4. “Public Health and the Political Imagination in Mexico: 1790-1910” (unpublished, 2010) – Paul Ross
5. “釜が崎：歴史と現在 (Kamagasaki: History and Present Day” (1993)) – 釜が崎資料センター(Kamagasaki Document Center)
6. “くもんの小学ドリル：６年生の漢字(Kumon’s Elementary Kanji Drill: 6th Grade)” –Kumon Press
There’s not much that strings these books together, though five of them are excellent. One of my biggest failings, is being easily impressed. Perhaps it’s a positive, I’m not sure, but I’m easily drawn to books, no matter how relevant or irrelevant they are to what I should or should not be working on. Sometimes, I consider whether I might have some adult form of ADD. It’s possible, or maybe I’m just easily swayed.

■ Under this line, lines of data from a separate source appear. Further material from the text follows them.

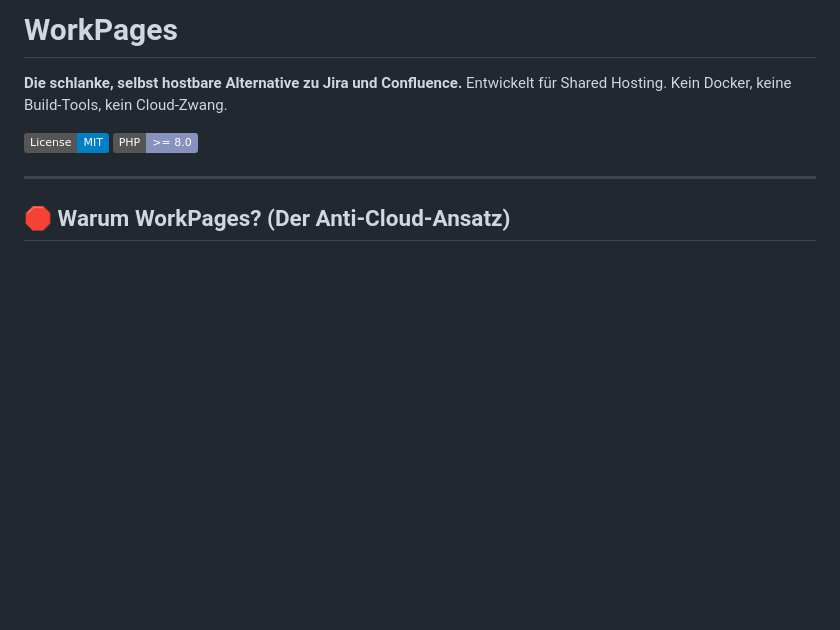
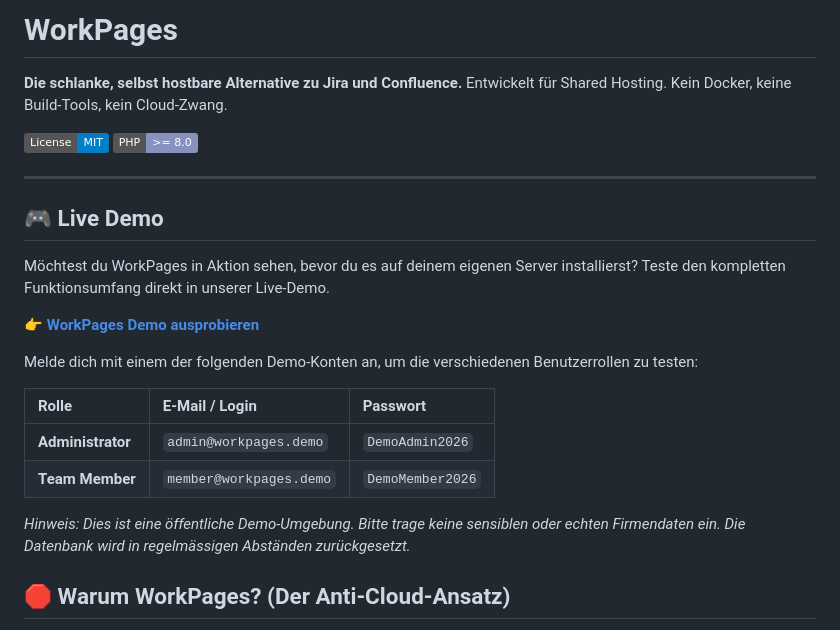
Before and after one commit to rueetschli/WorkPages, a Markdown page: README.de.md, the part around the change. Drawn GitHub-style; badges without logos; blank space fills up the shorter version.

```diff
--- a/README.de.md
+++ b/README.de.md
@@ -6,6 +6,21 @@
 [![PHP Version](https://img.shields.io/badge/PHP-%3E%3D%208.0-8892BF.svg)](#)
 
 ---
+
+## 🎮 Live Demo
+
+Möchtest du WorkPages in Aktion sehen, bevor du es auf deinem eigenen Server installierst? Teste den kompletten Funktionsumfang direkt in unserer Live-Demo.
+
+👉 **[WorkPages Demo ausprobieren](https://demo-workpages.rueetschli.dev/)**
+
+Melde dich mit einem der folgenden Demo-Konten an, um die verschiedenen Benutzerrollen zu testen:
+
+| Rolle | E-Mail / Login | Passwort |
+| :--- | :--- | :--- |
+| **Administrator** | `admin@workpages.demo` | `DemoAdmin2026` |
+| **Team Member** | `member@workpages.demo` | `DemoMember2026` |
+
+*Hinweis: Dies ist eine öffentliche Demo-Umgebung. Bitte trage keine sensiblen oder echten Firmendaten ein. Die Datenbank wird in regelmässigen Abständen zurückgesetzt.*
 
 ## 🛑 Warum WorkPages? (Der Anti-Cloud-Ansatz)
 
```
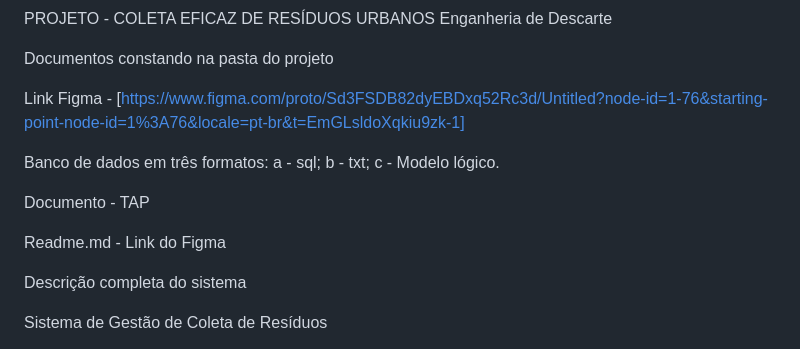
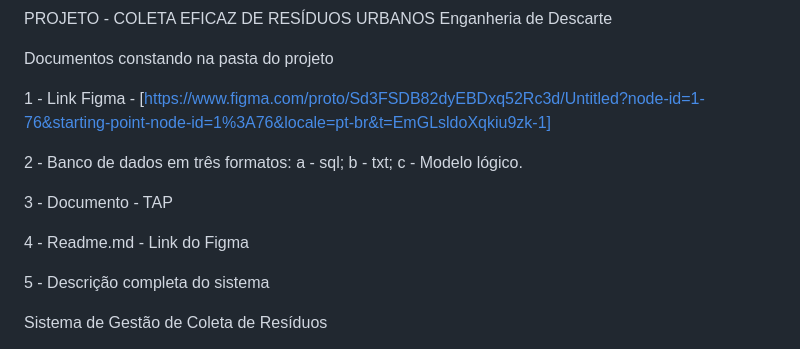
Before and after one commit to AninhaFerrario/Sistema_Residuos, a Markdown page: README.md, the part around the change. Rendered like a GitHub page.

```diff
--- a/README.md
+++ b/README.md
@@ -2,15 +2,15 @@ PROJETO - COLETA EFICAZ DE RESÍDUOS URBANOS Enganheria de Descarte
 
 Documentos constando na pasta do projeto
 
-Link Figma - [https://www.figma.com/proto/Sd3FSDB82dyEBDxq52Rc3d/Untitled?node-id=1-76&starting-point-node-id=1%3A76&locale=pt-br&t=EmGLsldoXqkiu9zk-1]
+1 - Link Figma - [https://www.figma.com/proto/Sd3FSDB82dyEBDxq52Rc3d/Untitled?node-id=1-76&starting-point-node-id=1%3A76&locale=pt-br&t=EmGLsldoXqkiu9zk-1]
 
-Banco de dados em três formatos: a - sql; b - txt; c - Modelo lógico.
+2 - Banco de dados em três formatos: a - sql; b - txt; c - Modelo lógico.
 
-Documento - TAP
+3 - Documento - TAP
 
-Readme.md - Link do Figma
+4 - Readme.md - Link do Figma
 
-Descrição completa do sistema
+5 - Descrição completa do sistema
 
 Sistema de Gestão de Coleta de Resíduos
 
```
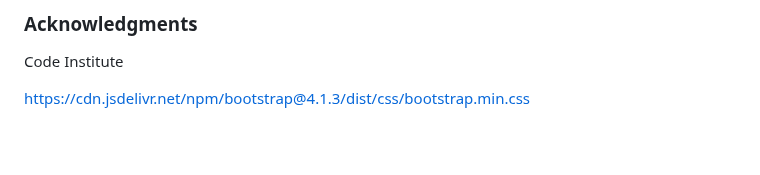
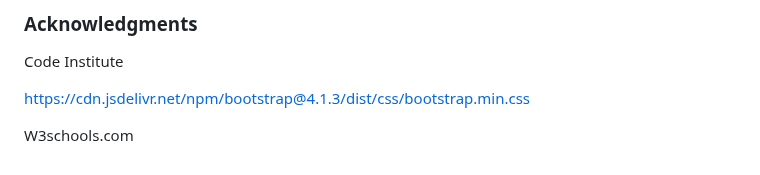
Before and after one commit to Sniffy2019/Love-to-Read, a Markdown page: README.md, the part around the change. GitHub-like rendering; blank space fills up the shorter version.

```diff
--- a/README.md
+++ b/README.md
@@ -194,3 +194,5 @@ Code Institute-initial-work Alex Parry
 Code Institute
 
 https://cdn.jsdelivr.net/npm/bootstrap@4.1.3/dist/css/bootstrap.min.css
+
+W3schools.com
```
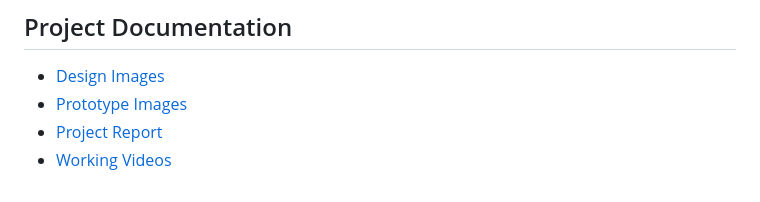
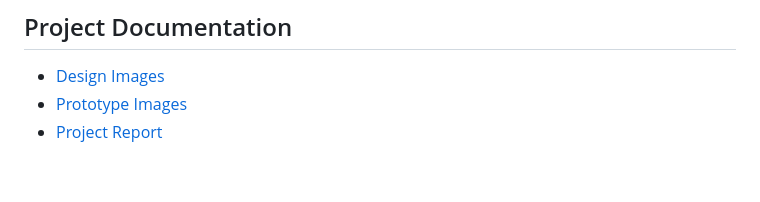
Before and after one commit to christa2612/Robotics-Projects, a Markdown page: Cardboard-6DOF-Robotic-Arm/README.md, the part around the change. Drawn GitHub-style.

```diff
--- a/Cardboard-6DOF-Robotic-Arm/README.md
+++ b/Cardboard-6DOF-Robotic-Arm/README.md
@@ -122,4 +122,3 @@ Possible improvements include:
 - [Design Images](Design/)
 - [Prototype Images](Prototype/)
 - [Project Report](Report/)
-- [Working Videos](Working-videos/)
```
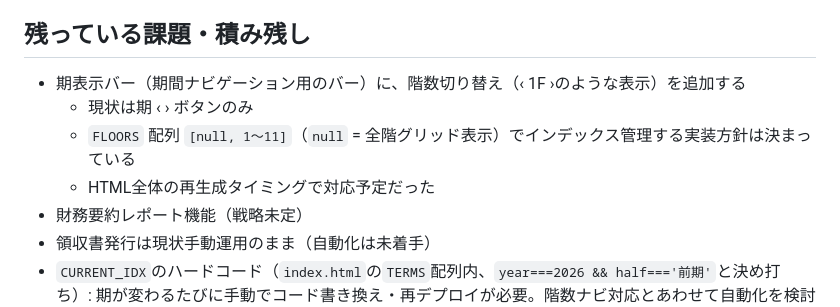
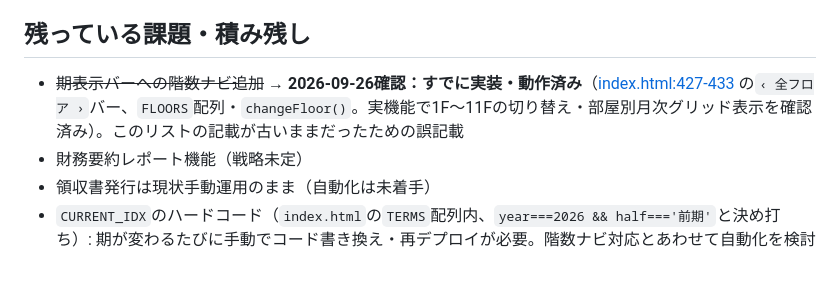
Before and after one commit to hinode2gou/jichikai-app, a Markdown page: CLAUDE.md, the part around the change. GitHub-like rendering; blank space fills up the shorter version.

Commit message:
CLAUDE.md: 階数ナビは既に実装済みだったため残課題リストから訂正
Co-Authored-By: Claude Sonnet 5 <noreply@anthropic.com>

```diff
--- a/CLAUDE.md
+++ b/CLAUDE.md
@@ -86,10 +86,7 @@ Claude Codeがこのディレクトリで起動した際に自動的に読み込
 
 ## 残っている課題・積み残し
 
-- 期表示バー（期間ナビゲーション用のバー）に、階数切り替え（‹ 1F ›のような表示）を追加する
-  - 現状は期 ‹ › ボタンのみ
-  - `FLOORS` 配列 `[null, 1〜11]`（`null` = 全階グリッド表示）でインデックス管理する実装方針は決まっている
-  - HTML全体の再生成タイミングで対応予定だった
+- ~~期表示バーへの階数ナビ追加~~ → **2026-09-26確認：すでに実装・動作済み**（[index.html:427-433](index.html:427) の`‹ 全フロア ›`バー、`FLOORS`配列・`changeFloor()`。実機能で1F〜11Fの切り替え・部屋別月次グリッド表示を確認済み）。このリストの記載が古いままだったための誤記載
 - 財務要約レポート機能（戦略未定）
 - 領収書発行は現状手動運用のまま（自動化は未着手）
 - `CURRENT_IDX`のハードコード（`index.html`の`TERMS`配列内、`year===2026 && half==='前期'`と決め打ち）: 期が変わるたびに手動でコード書き換え・再デプロイが必要。階数ナビ対応とあわせて自動化を検討の余地あり
```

It’s hard to pick a favorite from this list, though, out of loyalty to my good friend Paul Ross, I have to say that his is the one I’m most excited about. A full review will have to come later, however.
Dispensing with the obligations of friendship, no matter how willingly assigned, Stein’s “Beyond the World Bank Agenda” is a fascinating account of how a combination of bumbling adherence to neo-classical economics and US economic interests created a behemoth which decimated Sub-Saharan African economies during the 80’s and 90’s. It’s dense reading but an eye-opener to how power politics used flawed economic assumptions to the detriment of the planet’s poorest. Stein does not seek to expose a nefarious global conspiracy, but rather views the failures of structural adjustment as a result of antiquated economic ideas, a disconnect between the goals of the Bank and the realities on the ground and the failure to consider evidence when shaping monetary policy.
In 1985, Levins and Lewontin collected a number of essays challenging standard Cartesian approaches to biology which view organisms as linear endpoints of environmental conditions. They call for a Hegelian, dialectical approach, that views organisms as part of a dynamic whole, which reacts in concert with their respective environments to both respond and manipulate their surroundings. While the writing is incredibly obtuse, the implications are huge. It is difficult (impossible?) to boil the work down into a few sentences, though the underlying message is quite similar to Stein’s. Traditional, “accepted” methodologies are often overly simplistic, based on untested assumptions, and the application of which leads to incorrect, and sometimes destructive conclusions.
I’ll skip the book on health care accessibility as it is only relevant to my research. The book of essays on Kamagasaki is part of an ongoing project and will have to wait until later.
The sixth isn’t really excellent, being merely a drill book for 6th graders, though helpful. I am happy at least to know more Kanji than the average Japanese 3rd grader. One has to celebrate these minor victories.